__RECORDS SHOWN__.
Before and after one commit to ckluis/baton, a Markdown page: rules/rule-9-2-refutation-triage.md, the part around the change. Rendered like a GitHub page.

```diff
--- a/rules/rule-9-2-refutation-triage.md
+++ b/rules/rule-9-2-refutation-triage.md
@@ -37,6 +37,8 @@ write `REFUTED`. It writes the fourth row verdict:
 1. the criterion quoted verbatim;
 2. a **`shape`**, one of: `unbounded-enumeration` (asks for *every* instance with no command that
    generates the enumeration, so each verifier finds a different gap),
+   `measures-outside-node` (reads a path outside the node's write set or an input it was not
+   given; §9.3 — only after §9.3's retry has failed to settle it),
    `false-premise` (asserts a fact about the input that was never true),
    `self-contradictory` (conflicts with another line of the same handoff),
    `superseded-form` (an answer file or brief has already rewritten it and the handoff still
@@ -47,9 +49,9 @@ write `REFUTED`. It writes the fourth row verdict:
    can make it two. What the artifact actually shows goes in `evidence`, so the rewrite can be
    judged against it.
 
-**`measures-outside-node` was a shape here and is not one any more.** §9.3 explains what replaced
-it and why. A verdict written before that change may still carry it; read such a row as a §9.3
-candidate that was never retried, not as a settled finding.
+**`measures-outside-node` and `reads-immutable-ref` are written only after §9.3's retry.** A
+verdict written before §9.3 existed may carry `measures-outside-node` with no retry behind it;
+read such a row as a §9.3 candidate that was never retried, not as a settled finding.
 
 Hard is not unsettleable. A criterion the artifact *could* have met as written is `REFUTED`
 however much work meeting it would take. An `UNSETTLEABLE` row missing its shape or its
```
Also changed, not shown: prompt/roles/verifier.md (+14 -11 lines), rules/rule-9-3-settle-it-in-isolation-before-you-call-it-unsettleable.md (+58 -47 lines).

__TASK INSTRUCTIONS__.
Wherever "handoff" occurs in the records above, copy the line it sits in.

__EXERCISE OUTPUT__.
    `self-contradictory` (conflicts with another line of the same handoff),
    `superseded-form` (an answer file or brief has already rewritten it and the handoff still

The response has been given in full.